Most of the original Els are long gone, and many of today’s elevated structures spanning streets in The Bronx, Brooklyn, and Queens stem from the electrified era.
Nearly forgotten are the Manhattan Els, all of which were torn down decades ago.
Old postcards survive that show the way things were.
In June, I made these photographs of the elevated structure that survives above the streets at Broadway and Marcy Avenue in Brooklyn. I find it astounding that when Els were more common, they were decried as ‘ugly.’ Simply bizarre.
In the realms of rail-transit, certain vehicles survive in revenue service much longer than others. When I was growing up, antique streetcars on Philadelphia’s Red Arrow Lines, and old Lackawanna multiple units were among the oldest cars around.
When exploring the New York City Subway at the end of June with Walter Zullig, Jack May and my father, I made point of photographing the Budd-built class R-32 cars, which are now in their 51st year of service.
Like most Budd-rail vehicles, the R-32/R-32As (known as ‘Brightliners’) are constructed from shot-welded stainless steel. Undoubtedly this has contributed to their longevity.
1964 wasn’t yesterday. Think of the countless passengers who have traveled these cars over the last half century!
Nothing lasts forever, so get your photos soon! I photographed the cars working the J- route in Brooklyn.
The far-end of this well-known Subway route was among the lines we explored on our epic June 25, 2015 tour of New York City rail-transit.Jack May, Walter Zullig, my father and I, walked from the Long Island Rail Road station at Far Rockaway to the nearby New York City Subway station (located on an elevated structure).
At one time this had all been part of the same route, but now there’s several blocks between rail-heads.
Elaborately decorated glass bricks are a feature of the stations on the A Train route.
As we rolled westward, my father recalled visiting Rockaway Beach decades earlier when there were rows of beach-side bungalows and city streets.
Once west of the Far Rockaway the scene changes.We got off at 44th Street and took a look around.

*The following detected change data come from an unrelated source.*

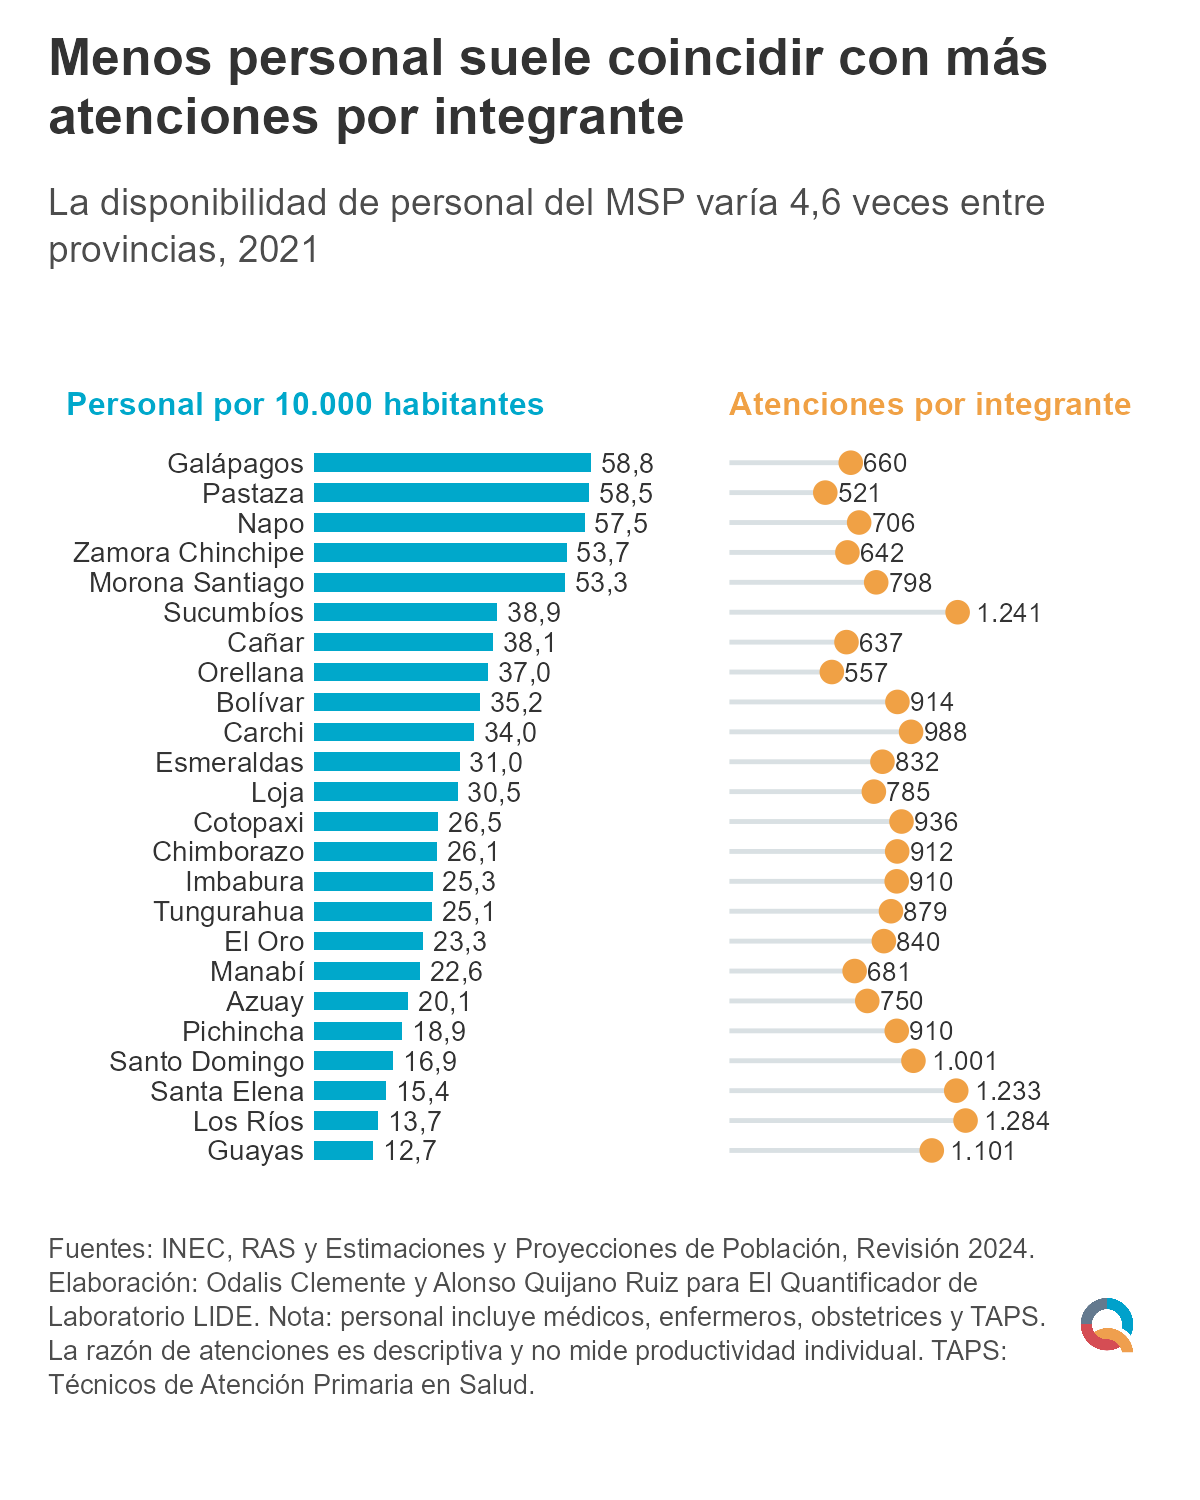
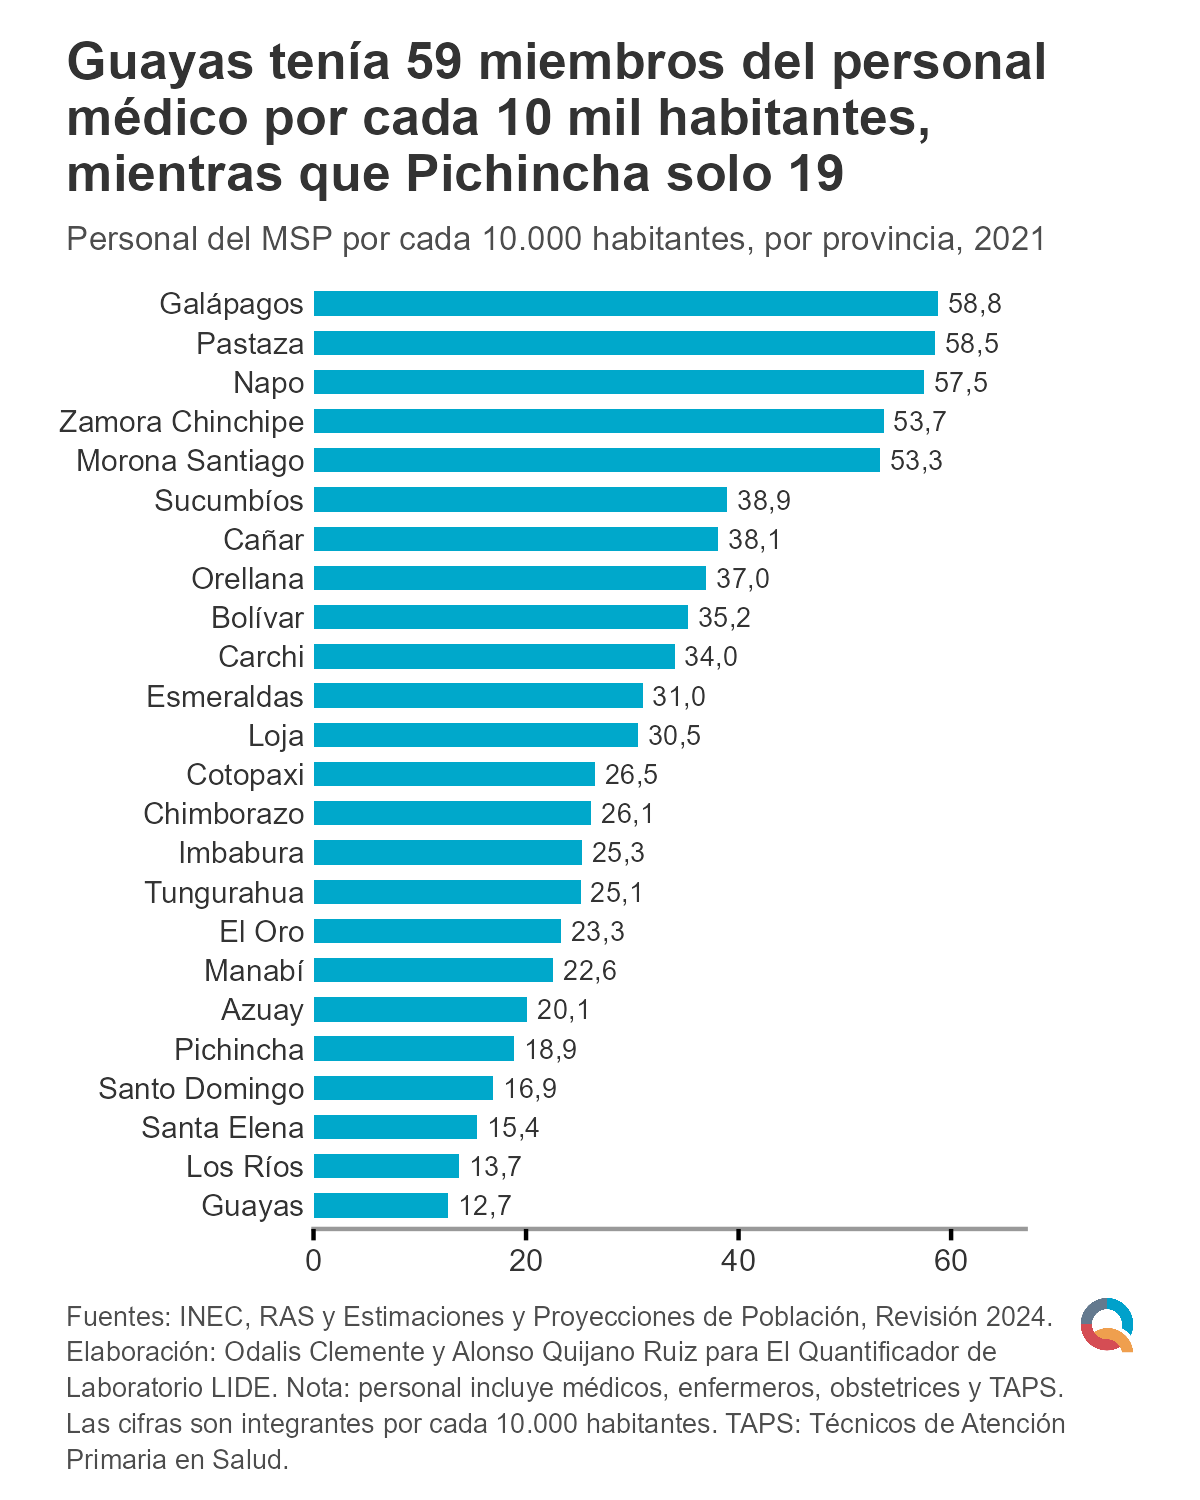
Simplify provincial health staffing chart

Changed region(s): [[0.0308, 0.0307, 0.9558, 0.9813]]

diff --git a/data/sources/ras_personal_salud_provincial.md b/data/sources/ras_personal_salud_provincial.md
@@ -1,4 +1,4 @@
-# Fuentes de datos: personal del MSP, atenciones y población provincial
+# Fuentes de datos: personal del MSP y población provincial
 
 ## Dataset
 
@@ -39,7 +39,6 @@ Archivo original del INEC:
 | `tenf` | Enfermeros |
 | `tobst` | Obstetrices |
 | `ttaps` | Técnicos de Atención Primaria en Salud (TAPS) |
-| `taten` | Total de atenciones registradas |
 | `poblacion_2021` | Población provincial estimada al 30 de junio de 2021 |
 
 ## Notas metodológicas
@@ -48,13 +47,8 @@ Archivo original del INEC:
 - El indicador principal suma médicos, enfermeros, obstetrices y TAPS y lo divide
   para la población provincial estimada; se expresa por cada 10.000 habitantes.
 - Las provincias se ordenan de mayor a menor disponibilidad de personal.
-- El panel derecho divide las atenciones registradas para el total de las cuatro
-  categorías de personal. Es una relación descriptiva y no una medida de
-  productividad individual: una atención puede involucrar otras categorías y una
-  misma persona puede recibir varias atenciones durante el año.
-- La correlación de rangos de Spearman entre personal por 10.000 habitantes y
-  atenciones por integrante es de -0,60. Se presenta como asociación descriptiva,
-  sin atribuir causalidad.
+- La figura muestra un único ranking de barras horizontales, ordenado de mayor a
+  menor disponibilidad de personal.
 - Las estimaciones de población de la Revisión 2024 están referidas al 30 de junio
   de cada año.
 
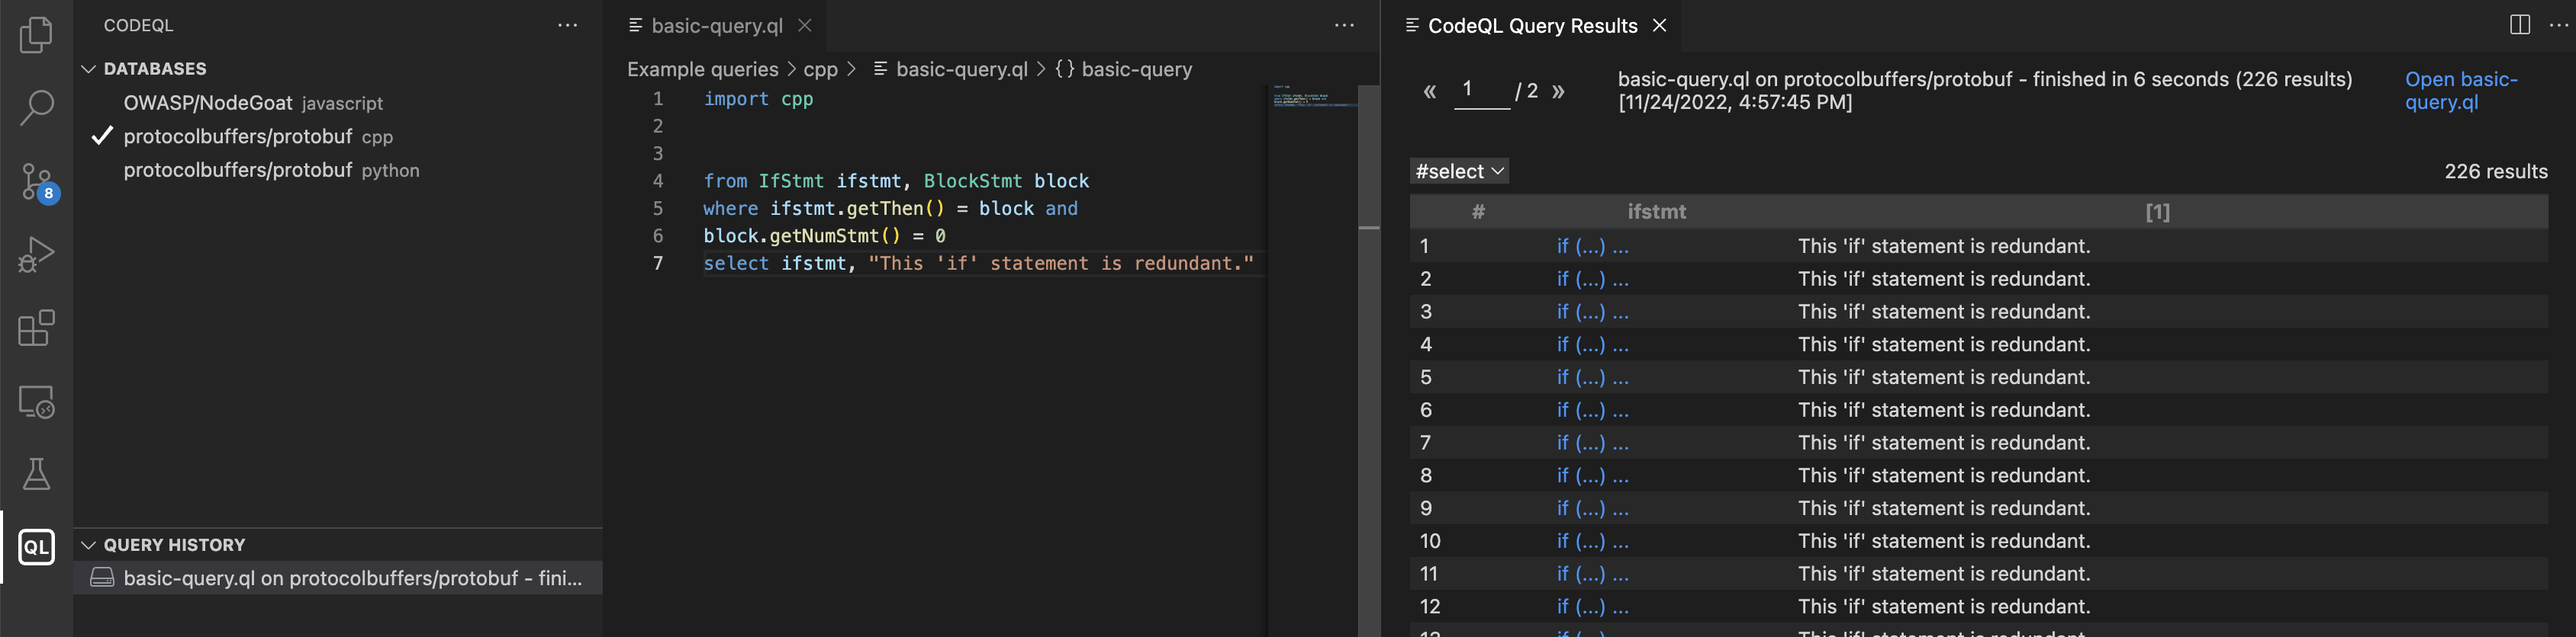
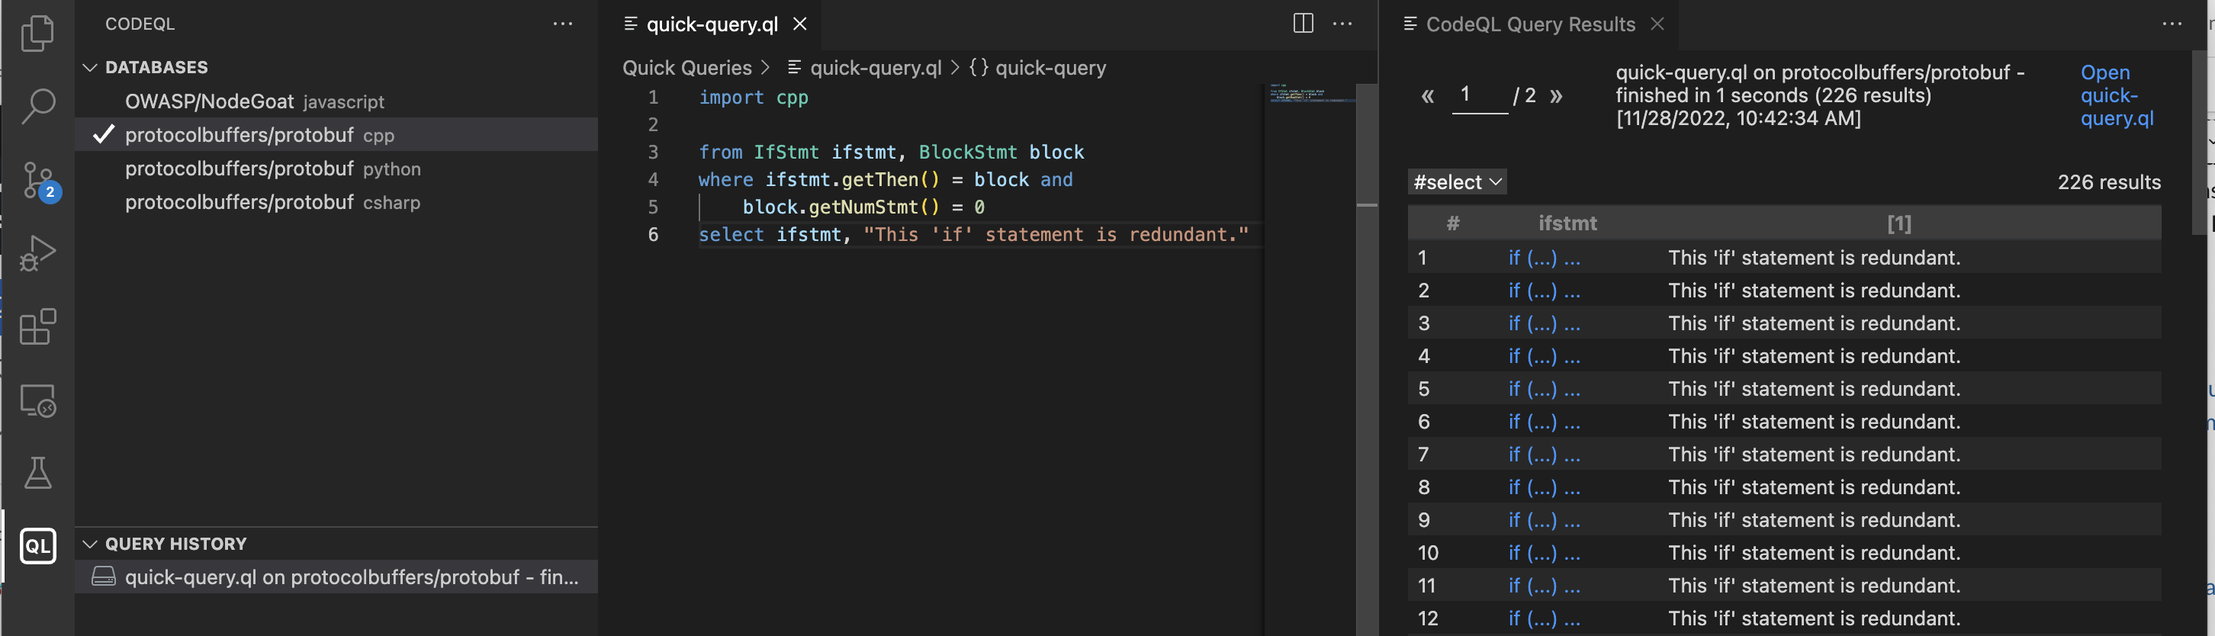
Update for James' review comments
(cherry picked from commit 174fbf672fe9cb1ee6d07869ce5944478b44caed)

diff --git a/docs/codeql/codeql-language-guides/basic-query-for-cpp-code.rst b/docs/codeql/codeql-language-guides/basic-query-for-cpp-code.rst
@@ -19,48 +19,44 @@ The query we're going to run performs a basic search of the code for ``if`` stat
 Finding a CodeQL database to experiment with
 --------------------------------------------
 
-Before you start writing queries, you need a CodeQL database to run them against. The simplest way to do this is to download a database directly from GitHub.com.
+Before you start writing queries for C or C++ code, you need a CodeQL database to run them against. The simplest way to do this is to download a database for a repository that uses C or C++ directly from GitHub.com.
 
 #. In Visual Studio Code, click the **QL** icon |codeql-ext-icon| in the left sidebar to display the CodeQL extension. 
 
 #. Click **From GitHub** or the GitHub logo |github-db| at the top of the CodeQL extension to open an entry field.
 
-#. Copy the URL for the repository into the field and press the keyboard **Enter** key.
+#. Copy the URL for the repository into the field and press the keyboard **Enter** key. For example, https://github.com/protocolbuffers/protobuf.
 
-#. Optionally, if the repository has more than one CodeQL database available, choose which language to download.
+#. Optionally, if the repository has more than one CodeQL database available, select ``cpp`` to download the database created from the C and/or C++ code. 
 
-Information about the progress of the database download is shown in the bottom right corner of Visual Studio Code. When the download is complete, the database is shown with a check mark in the **Databases** section of the CodeQL extension.
+Information about the download progress for the database is shown in the bottom right corner of Visual Studio Code. When the download is complete, the database is shown with a check mark in the **Databases** section of the CodeQL extension.
 
 .. image:: ../images/codeql-for-visual-studio-code/database-selected.png
        :align: center
        :width: 500
 
-Running the query
------------------
+Running a quick query
+---------------------
 
-#. In Visual Studio Code, create a new folder to store your experimental queries for C and C++ CodeQL databases. For example, ``cpp-experiments``.
+The CodeQL extension for Visual Studio Code adds several **CodeQL:** commands to the command palette including **Quick Query**, which you can use to run a query without any set up.
 
-#. Create a ``qlpack.yml`` file in your experiments folder with the contents shown below. This tells the CodeQL extension that any queries you create in the folder are intended to run on C or C++ CodeQL databases.
+#. From the command palette in Visual Studio Code, select **CodeQL: Quick Query**.
 
-   .. code-block:: yaml
+#. After a momment, a new tab *quick-query.ql* is opened, ready for you to write a query for your currently selected CodeQL database (here a ``cpp`` database).
 
-      name: github-owner/cpp-experiments
-      version: 0.0.1
-      dependencies:
-         codeql/cpp-all: ^0.1.2
+   .. image:: ../images/codeql-for-visual-studio-code/quick-query-tab.png
+       :align: center
 
-#. Create a second new file in your experiements folder with the ``.ql`` file extension. You will write your first query in this file.
-
-#. Copy the following query into the new file and save the file:
+#. In the quick query tab, delete ``select ""`` and paste the following query beneath the import statement ``import cpp``.
 
    .. code-block:: ql
-
-      import cpp
 
       from IfStmt ifstmt, BlockStmt block
       where ifstmt.getThen() = block and
         block.getNumStmt() = 0
       select ifstmt, "This 'if' statement is redundant."
+
+#. Save the query in its default location (a temporary "Quick Queries" directory under the workspace for ``GitHub.vscode-codeql/quick-queries``).
 
 #. Right-click in the query window and select **CodeQL: Run Query**. (Alternatively, run the command from the Command Palette.)
 
@@ -75,6 +71,12 @@ If any matching code is found, click a link in the ``ifstmt`` column to open the
 
 .. image:: ../images/codeql-for-visual-studio-code/basic-cpp-query-results-2.png
     :align: center
+
+.. pull-quote::
+
+   Note
+
+   If you want to move your experimental query somewhere more permanent, you need to move the whole ``Quick Queries`` directory. The directory is a CodeQL pack with a ``qlpack.yml`` file that defines the content as queries for C/C++ CodeQL databases. For more information about CodeQL packs, see ":ref:`Working with CodeQL packs in Visual Studio Code <working-with-codeql-packs-in-visual-studio-code>`."
 
 About the query structure
 ~~~~~~~~~~~~~~~~~~~~~~~~~
@@ -142,6 +144,24 @@ To exclude ``if`` statements that have an ``else`` branch:
 #. Re-run the query.
 
    There are now fewer results because ``if`` statements with an ``else`` branch are no longer reported.
+
+Saving your quick query for future development
+----------------------------------------------
+
+
+#. In Visual Studio Code, create a new folder to store your experimental queries for C and C++ CodeQL databases. For example, ``cpp-experiments``.
+
+#. Create a ``qlpack.yml`` file in your experiments folder with the contents shown below. This tells the CodeQL extension that any queries you create in the folder are intended to run on C or C++ CodeQL databases.
+
+   .. code-block:: yaml
+
+      name: github-owner/cpp-experiments
+      version: 0.0.1
+      dependencies:
+         codeql/cpp-all: ^0.1.2
+
+#. Create a second new file in your experiements folder with the ``.ql`` file extension. You will write your first query in this file.
+
 
 Further reading
 ---------------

Much of Rockaway beach seems devoid of structures, with old streets vanishing into the encroaching sand. The Bungalows are just a memory. Yet, massive multistory apartments loom in the distance above the railway structure, like something out of a doomsday film.
It’s a strange place to be. And a stranger place to make photos. This is not the New York City visited by most tourists! Yet the A train continues to JFK Airport and beyond to lower Manhattan and ultimately up-town.
How long, I wonder, would it take to ride from one end to the other?
The Long Island Rail Road (two words) is one of America’s most intensive heavy-rail commuter operations.My late friend ‘Uncle’ Harry Vallas—a locomotive engineer on the line—affectionately called it the ‘Wrong Island Fail Road.’On the morning of June 25, 2015, my father, Jack May, Walter Zullig and I, took a trip from New York Penn Station to Far Rockaway. We changed at Jamaica (cross platform, no stairs). Our trains were air conditioned. The tracks were smooth and welded. And we arrived on time.